    Show me a foundation that figured out the best way to fight malaria and eliminated it from some part of a country. Then I’ll get excited. It’s that kind of thing that could win a foundation fame forever, even if it goes out of business in the process. On the flip side, a foundation failing to dent malaria for some unforeseen reason is interesting too (maybe even more interesting).

    I do agree with you completely that press coverage is a potential key to the behavior we want. But rather than covering the things you point to, which even I find “sorta interesting,” not “exciting,” the press coverage I want to see would make a scandal out of the fact that foundations are so opaque. (Along the lines of your last paragraph.)

  2. And so my question to both Sean and Holden, is then “So What?” More press coverage and the outcome of that is …? To me it’s like some famous world-ranked tennis players, some of which if they spent less time in front of the camera for sponsor promos, may have had a better year on the court.

    The point is to be great not big. Sorry, I don’t think more press coverage is the answer to what you think they should try to be accomplishing.

  3. Holden says:

    Maggie, I don’t follow you. Sean and I are arguing for different kinds of press coverage, which may be behind the confusion.

    Foundations are more opaque than they should be. They’re rewarded for this with the absence of controversy and accountability. I’d like to see the press make a scandal out of their opacity and embarrass them into telling us what they heck they do. The outcome of that, hopefully, is that we find out, and then we can have a real conversation about how good it is.

  4. Maggie says:

    Yes, I followed what you meant. My thought was that I don’t think that tactic is the best way. I find the approach a bit bully-ish.

  5. I will retract the word bully-ish from my previous comment as it is a strong word.
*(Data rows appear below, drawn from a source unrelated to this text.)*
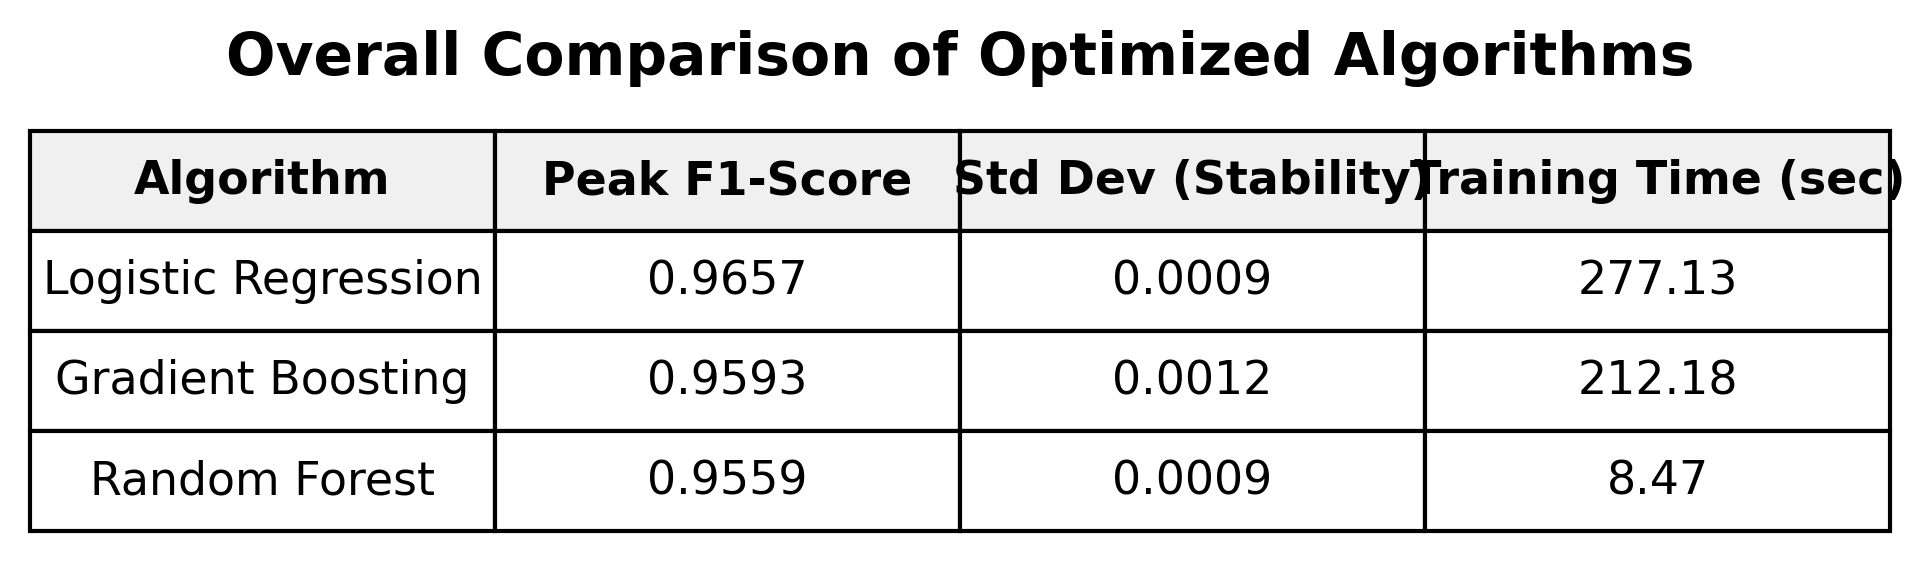
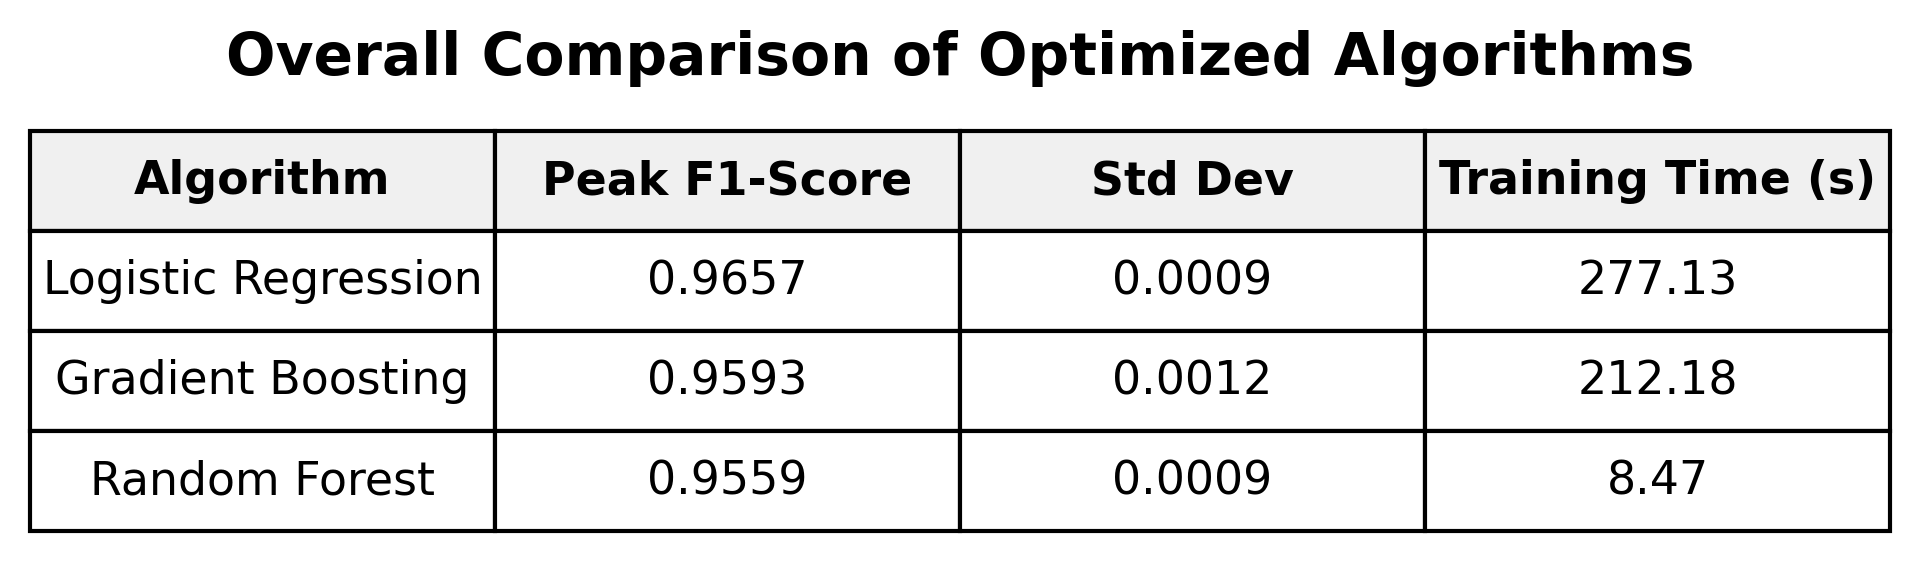
updated scripts

Changed region(s): [[0.4919, 0.2727, 1.0, 0.3636]]

diff --git a/logs/cofusion_matrices.py b/logs/cofusion_matrices.py
@@ -1,0 +1,79 @@
+import os
+import joblib
+import pandas as pd
+import numpy as np
+import matplotlib.pyplot as plt
+import seaborn as sns
+from sklearn.metrics import confusion_matrix
+from src.ml_trainer import load_data, encode_labels, split_data, MODEL_DIR
+
+
+def export_cm_pngs():
+    print("Loading data...")
+    # Load the same data used for training
+    X, y, features = load_data("combined")
+    y_encoded, le = encode_labels(y)
+    X_train, X_test, y_train, y_test = split_data(X, y_encoded)
+
+    classes = le.classes_
+
+    # Models to evaluate
+    models_to_plot = {
+        "Random Forest": "random_forest.pkl",
+        "Gradient Boosting": "gradient_boosting.pkl",
+        "Logistic Regression": "logistic_regression.pkl"
+    }
+
+    for model_name, filename in models_to_plot.items():
+        model_path = os.path.join(MODEL_DIR, filename)
+        if not os.path.exists(model_path):
+            print(f"Skipping {model_name}: {filename} not found.")
+            continue
+
+        print(f"Generating Confusion Matrix for {model_name}...")
+
+        # Load model and predict
+        data = joblib.load(model_path)
+        clf = data["model"]
+        y_pred = clf.predict(X_test)
+
+        # Generate raw confusion matrix
+        cm = confusion_matrix(y_test, y_pred)
+
+        # Normalize the confusion matrix (percentages instead of raw counts)
+        row_sums = cm.sum(axis=1, keepdims=True).astype(float)
+        cm_norm = np.divide(cm, row_sums, out=np.zeros_like(cm, dtype=float), where=row_sums != 0)
+
+        # --- Plotting ---
+        # Make the figure large enough to fit all medical conditions
+        plt.figure(figsize=(16, 12))
+
+        # Create a beautiful heatmap
+        sns.heatmap(
+            cm_norm,
+            annot=False,  # Set to True if you want numbers inside the boxes, but with 40 classes it gets messy
+            cmap="Blues",
+            xticklabels=classes,
+            yticklabels=classes,
+            linewidths=.5,
+            linecolor='lightgray'
+        )
+
+        plt.title(f'Normalized Confusion Matrix: {model_name}', fontsize=18, pad=20, weight='bold')
+        plt.ylabel('True Medical Condition', fontsize=14, weight='bold')
+        plt.xlabel('Predicted Medical Condition', fontsize=14, weight='bold')
+
+        # Rotate x-labels so they don't overlap
+        plt.xticks(rotation=90, fontsize=9)
+        plt.yticks(rotation=0, fontsize=9)
+
+        plt.tight_layout()
+
+        output_file = os.path.join("", f"{model_name.replace(' ', '_').lower()}_confusion_matrix.png")
+        plt.savefig(output_file, dpi=300, bbox_inches='tight')
+        print(f"--> Saved to: {output_file}")
+        plt.close()
+
+
+if __name__ == "__main__":
+    export_cm_pngs()

diff --git a/logs/compare_best_metrics.py b/logs/compare_best_metrics.py
@@ -31,13 +31,13 @@ def generate_comparison_table():
 
     comparison_df = comparison_df.rename(columns={
         'Mean_F1_Score': 'Peak F1-Score',
-        'Std_Dev_F1': 'Std Dev (Stability)',
-        'Mean_Fit_Time_sec': 'Training Time (sec)'
+        'Std_Dev_F1': 'Std Dev',
+        'Mean_Fit_Time_sec': 'Training Time (s)'
     })
 
     comparison_df['Peak F1-Score'] = pd.to_numeric(comparison_df['Peak F1-Score'], errors='coerce').round(4)
-    comparison_df['Std Dev (Stability)'] = pd.to_numeric(comparison_df['Std Dev (Stability)'], errors='coerce').round(4)
-    comparison_df['Training Time (sec)'] = pd.to_numeric(comparison_df['Training Time (sec)'], errors='coerce').round(2)
+    comparison_df['Std Dev'] = pd.to_numeric(comparison_df['Std Dev'], errors='coerce').round(4)
+    comparison_df['Training Time (s)'] = pd.to_numeric(comparison_df['Training Time (s)'], errors='coerce').round(2)
 
     print("\n### Ultimate Model Comparison (Rank 1 Only)")
     print(comparison_df.to_markdown(index=False))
In response to Holden’s comment “… to embarrass them into telling us what they do…” What I am sayig is, I just don’t think using the media “to stick it to em'” is the way to get the information.

  6. Holden says:
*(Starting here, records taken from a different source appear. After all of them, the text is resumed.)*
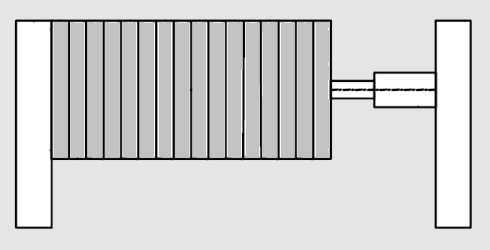
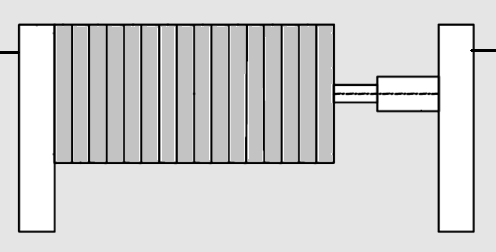
ProcessView GUI complete

Changed region(s): [[0.0, 0.056, 1.0, 0.952]]

diff --git a/BrewLogGui/ProcessView.cs b/BrewLogGui/ProcessView.cs
@@ -9,17 +9,17 @@ namespace BrewLogGui
     public class ProcessView : ProcessViewPictureBox
     {
         MashCopperView mashCopperView;
-        PumpView mashTransferPumpView;
+        MashTransferPumpView mashTransferPumpView;
         MashCoolerView mashCoolerView;
         MashTunView mashTunView;
-        PumpView mashFiltrationPumpView;
+        MashFiltrationPumpView mashFiltrationPumpView;
         MashFilterView mashFilterView;
         HoldingVesselView holdingVesselView;
-        PumpView wortPumpView;
+        WortPumpView wortPumpView;
         WortCopperView wortCopperView;
-        PumpView castingPumpView;
+        CastingPumpView castingPumpView;
         WhirlpoolView whirlpoolView;
-        PumpView coolingPumpView;
+        CoolingPumpView coolingPumpView;
         WortCoolerView wortCoolerView;
 
         // Equipment getters
@@ -31,7 +31,7 @@ namespace BrewLogGui
             }
         }
 
-        public PumpView MashTransferPumpView
+        public MashTransferPumpView MashTransferPumpView
         {
             get
             {
@@ -46,7 +46,7 @@ namespace BrewLogGui
             }
         }
 
-        public PumpView MashFiltrationPumpView
+        public MashFiltrationPumpView MashFiltrationPumpView
         {
             get
             {
@@ -70,7 +70,7 @@ namespace BrewLogGui
             }
         }
 
-        public PumpView WortPumpView
+        public WortPumpView WortPumpView
         {
             get
             {
@@ -86,7 +86,7 @@ namespace BrewLogGui
             }
         }
 
-        public PumpView CastingPumpView
+        public CastingPumpView CastingPumpView
         {
             get
             {
@@ -110,7 +110,7 @@ namespace BrewLogGui
             }
         }
 
-        public PumpView CoolingPumpView
+        public CoolingPumpView CoolingPumpView
         {
             get
             {
@@ -130,9 +130,11 @@ namespace BrewLogGui
         public ProcessView()
         {
             this.Size = new Size(1000, 500);
-            //String imgPathRel = GetImagePath("house.jpg");
+            String imgPathRel = GetImagePath("process_view.png");
 
-            //this.Image = new Bitmap(imgPathRel);
+            this.Image = new Bitmap(imgPathRel);
+            ScaleImage(this);
+
             this.BorderStyle = BorderStyle.FixedSingle;
             this.BackColor = Color.FromArgb(229,229,229);
             this.Show();
@@ -142,47 +144,48 @@ namespace BrewLogGui
 
         }
 
-        private void SetUpProcessEquipmentViews()
+        protected void SetUpProcessEquipmentViews()
         {
-            wortCoolerView = new WortCoolerView();
-            SetupProcessEquipmentView(wortCoolerView, 850, 200);
 
-            coolingPumpView = new PumpView("Cooling Pump");
-            SetupProcessEquipmentView(coolingPumpView, 800, 200);
+
+            wortCoolerView = new WortCoolerView();
+            SetupProcessEquipmentView(wortCoolerView, 915, 247);
+
+            coolingPumpView = new CoolingPumpView();
+            SetupProcessEquipmentView(coolingPumpView, 859, 245);
 
             whirlpoolView = new WhirlpoolView();
-            SetupProcessEquipmentView(whirlpoolView, 750, 0);
+            SetupProcessEquipmentView(whirlpoolView, 830, 90);
 
-            castingPumpView = new PumpView("Casting Pump");
-            SetupProcessEquipmentView(castingPumpView, 700, 200);
+            castingPumpView = new CastingPumpView();
+            SetupProcessEquipmentView(castingPumpView, 785, 245);
 
             wortCopperView = new WortCopperView();
-            SetupProcessEquipmentView(wortCopperView, 625, 0);
+            SetupProcessEquipmentView(wortCopperView, 678, 72);
 
-            wortPumpView = new PumpView("Wort Pump");
-            SetupProcessEquipmentView(wortPumpView, 600, 200);
+            wortPumpView = new WortPumpView();
+            SetupProcessEquipmentView(wortPumpView, 635, 240);
 
             holdingVesselView = new HoldingVesselView();
-            SetupProcessEquipmentView(holdingVesselView, 445, 0);
+            SetupProcessEquipmentView(holdingVesselView, 555, 80);
 
             mashFilterView = new MashFilterView();
-            SetupProcessEquipmentView(mashFilterView, 300, 200);
+            SetupProcessEquipmentView(mashFilterView, 376, 243);
 
-            mashFiltrationPumpView = new PumpView("Mash Filtration Pump");
-            SetupProcessEquipmentView(mashFiltrationPumpView, 250, 200);
+            mashFiltrationPumpView = new MashFiltrationPumpView();
+            SetupProcessEquipmentView(mashFiltrationPumpView, 319, 245);
 
             mashTunView = new MashTunView();
-            SetupProcessEquipmentView(mashTunView, 175, 0);
+            SetupProcessEquipmentView(mashTunView, 239, 50);
 
             mashCoolerView = new MashCoolerView();
-            SetupProcessEquipmentView(mashCoolerView, 85, 200);
+            SetupProcessEquipmentView(mashCoolerView, 175, 247);
 
-            mashTransferPumpView = new PumpView("Mash Transfer Pump");
-            SetupProcessEquipmentView(mashTransferPumpView, 0, 200);
+            mashTransferPumpView = new MashTransferPumpView();
+            SetupProcessEquipmentView(mashTransferPumpView, 123, 245);
 
             mashCopperView = new MashCopperView();
-            SetupProcessEquipmentView(mashCopperView, 0,0);
-
+            SetupProcessEquipmentView(mashCopperView, 85,50);
         }
 
         private void SetupProcessEquipmentView(ProcessEquipmentView processEquipmentView,

diff --git a/BrewLogGui/ProcessEquipmentViews/MashCopperView.cs b/BrewLogGui/ProcessEquipmentViews/MashCopperView.cs
@@ -1,17 +1,21 @@
 using System;
 namespace BrewLogGui.ProcessEquipmentViews
 {
-    public class MashCopperView : MashVesselView
+    public class MashCopperView : ProcessEquipmentView
     {
+        private static string _myRunFileName = "mash_copper_running.png";
+        private static string _myStopFileName = "mash_copper_idle.png";
         private static string _myProcessEquipment = "Mash Copper";
 
-        public MashCopperView() : this(_myProcessEquipment)
+        public MashCopperView() : this(_myProcessEquipment, _myStopFileName)
         {
             _processEquipment = _myProcessEquipment;
+            _stopFileName = _myStopFileName;
+            _runFileName = _myRunFileName;
         }
 
-        public MashCopperView(string processEquipment)
-            : base(processEquipment)
+        public MashCopperView(string processEquipment, string stopFileName)
+            : base(processEquipment, stopFileName)
         {
 
         }

diff --git a/BrewLogGui/ProcessEquipmentViews/MashTunView.cs b/BrewLogGui/ProcessEquipmentViews/MashTunView.cs
@@ -1,17 +1,22 @@
 using System;
 namespace BrewLogGui.ProcessEquipmentViews
 {
-    public class MashTunView : MashVesselView
+    public class MashTunView : ProcessEquipmentView
     {
+        private static string _myRunFileName = "mash_tun_running.png";
+        private static string _myStopFileName = "mash_tun_idle.png";
         private static string _myProcessEquipment = "Mash Tun";
 
-        public MashTunView() : this(_myProcessEquipment)
+        public MashTunView() : this(_myProcessEquipment, _myStopFileName)
         {
             _processEquipment = _myProcessEquipment;
+            _stopFileName = _myStopFileName;
+            _runFileName = _myRunFileName;
+            //
         }
 
-        public MashTunView(string processEquipment)
-            : base(processEquipment)
+        public MashTunView(string processEquipment, string stopFileName)
+            : base(processEquipment, stopFileName)
         {
 
         }

diff --git a/BrewLogGui/ProcessEquipmentViews/MashFiltrationPumpView.cs b/BrewLogGui/ProcessEquipmentViews/MashFiltrationPumpView.cs
@@ -1,0 +1,24 @@
+using System;
+namespace BrewLogGui.ProcessEquipmentViews
+{
+    public class MashFiltrationPumpView : ProcessEquipmentView
+    {
+        private static string _myRunFileName = "pump_top_to_right_running.png";
+        private static string _myStopFileName = "pump_top_to_right_idle.png";
+        private static string _myProcessEquipment = "Mash Filter Pump";
+
+        public MashFiltrationPumpView() : this(_myProcessEquipment, _myStopFileName)
+        {
+            _processEquipment = _myProcessEquipment;
+            _stopFileName = _myStopFileName;
+            _runFileName = _myRunFileName;
+        }
+
+        public MashFiltrationPumpView(string processEquipment, string stopFileName)
+            : base(processEquipment, stopFileName)
+        {
+
+        }
+
+    }
+}

diff --git a/BrewLogGui/ProcessEquipmentViews/MashTransferPumpView.cs b/BrewLogGui/ProcessEquipmentViews/MashTransferPumpView.cs
@@ -1,0 +1,24 @@
+using System;
+namespace BrewLogGui.ProcessEquipmentViews
+{
+    public class MashTransferPumpView : ProcessEquipmentView
+    {
+        private static string _myRunFileName = "pump_top_to_right_running.png";
+        private static string _myStopFileName = "pump_top_to_right_idle.png";
+        private static string _myProcessEquipment = "Mash Pump";
+
+        public MashTransferPumpView() : this(_myProcessEquipment, _myStopFileName)
+        {
+            _processEquipment = _myProcessEquipment;
+            _stopFileName = _myStopFileName;
+            _runFileName = _myRunFileName;
+        }
+
+        public MashTransferPumpView(string processEquipment, string stopFileName)
+            : base(processEquipment, stopFileName)
+        {
+
+        }
+
+    }
+}

diff --git a/BrewLogGui/ProcessEquipmentViews/CoolingPumpView.cs b/BrewLogGui/ProcessEquipmentViews/CoolingPumpView.cs
@@ -1,0 +1,24 @@
+using System;
+namespace BrewLogGui.ProcessEquipmentViews
+{
+    public class CoolingPumpView : ProcessEquipmentView
+    {
+        private static string _myRunFileName = "pump_top_to_right_running.png";
+        private static string _myStopFileName = "pump_top_to_right_idle.png";
+        private static string _myProcessEquipment = "Cooling Pump";
+
+        public CoolingPumpView() : this(_myProcessEquipment, _myStopFileName)
+        {
+            _processEquipment = _myProcessEquipment;
+            _stopFileName = _myStopFileName;
+            _runFileName = _myRunFileName;
+        }
+
+        public CoolingPumpView(string processEquipment, string stopFileName)
+            : base(processEquipment, stopFileName)
+        {
+
+        }
+
+    }
+}

diff --git a/BrewLogGui/ProcessEquipmentViews/CastingPumpView.cs b/BrewLogGui/ProcessEquipmentViews/CastingPumpView.cs
@@ -1,0 +1,24 @@
+using System;
+namespace BrewLogGui.ProcessEquipmentViews
+{
+    public class CastingPumpView : ProcessEquipmentView
+    {
+        private static string _myRunFileName = "casting_pump_running.png";
+        private static string _myStopFileName = "casting_pump_idle.png";
+        private static string _myProcessEquipment = "Casting Pump";
+
+        public CastingPumpView() : this(_myProcessEquipment, _myStopFileName)
+        {
+            _processEquipment = _myProcessEquipment;
+            _stopFileName = _myStopFileName;
+            _runFileName = _myRunFileName;
+        }
+
+        public CastingPumpView(string processEquipment, string stopFileName)
+            : base(processEquipment, stopFileName)
+        {
+
+        }
+
+    }
+}

diff --git a/BrewLogGui/ProcessEquipmentViews/WortPumpView.cs b/BrewLogGui/ProcessEquipmentViews/WortPumpView.cs
@@ -1,0 +1,24 @@
+using System;
+namespace BrewLogGui.ProcessEquipmentViews
+{
+    public class WortPumpView : ProcessEquipmentView
+    {
+        private static string _myRunFileName = "wort_pump_running.png";
+        private static string _myStopFileName = "wort_pump_idle.png";
+        private static string _myProcessEquipment = "Wort Pump";
+
+        public WortPumpView() : this(_myProcessEquipment, _myStopFileName)
+        {
+            _processEquipment = _myProcessEquipment;
+            _stopFileName = _myStopFileName;
+            _runFileName = _myRunFileName;
+        }
+
+        public WortPumpView(string processEquipment, string stopFileName)
+            : base(processEquipment, stopFileName)
+        {
+
+        }
+
+    }
+}

diff --git a/BrewLogGui/AppForm.cs b/BrewLogGui/AppForm.cs
@@ -54,12 +54,12 @@ namespace BrewLogGui
         // Handler
         void RunBtn_Click(object sender, EventArgs e)
         {
-            processView.MashCoolerView.RunEquipment();
+            processView.WhirlpoolView.RunEquipment();
         }
 
         void StopBtn_Click(object sender, EventArgs e)
         {
-            processView.MashCoolerView.StopEquipment();
+            processView.WhirlpoolView.StopEquipment();
         }
 
     }

diff --git a/BrewLogGui/ProcessEquipmentViews/ProcessViewPictureBox.cs b/BrewLogGui/ProcessEquipmentViews/ProcessViewPictureBox.cs
@@ -48,7 +48,7 @@ namespace BrewLogGui.ProcessEquipmentViews
             pictureBox.Image = new Bitmap(image, newSize);
             pictureBox.Size = image.Size;
             pictureBox.SizeMode = PictureBoxSizeMode.AutoSize;
-            pictureBox.BorderStyle = BorderStyle.FixedSingle;
+            //pictureBox.BorderStyle = BorderStyle.FixedSingle;
             //return image.Size;
         }
     }

diff --git a/BrewLogGui/ProcessEquipmentViews/WhirlpoolView.cs b/BrewLogGui/ProcessEquipmentViews/WhirlpoolView.cs
@@ -12,6 +12,7 @@ namespace BrewLogGui.ProcessEquipmentViews
             _processEquipment = _myProcessEquipment;
             _stopFileName = _myStopFileName;
             _runFileName = _myRunFileName;
+            ViewTop = 50;
         }
 
         public WhirlpoolView(string processEquipment, string stopFileName)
    OK, what’s a better approach? Or do you disagree that there’s a problem?

    There are people in need (clients) and people not in need (foundation staff). When discussing how to improve outcomes for the former, I hate hearing concerns about “bullying” the later.

  7. Holden says:

    I do not accept your retraction of the word “bully.” What’s wrong with a strong word when you have a strong feeling? I accept the “bully” label with pride, if you mean that I’m bullying foundation people in order to help the poor and disadvantaged. It’s true, I’d go further than public embarrassment, I’d give em noogies and chocolate swirlies if I thought it would help.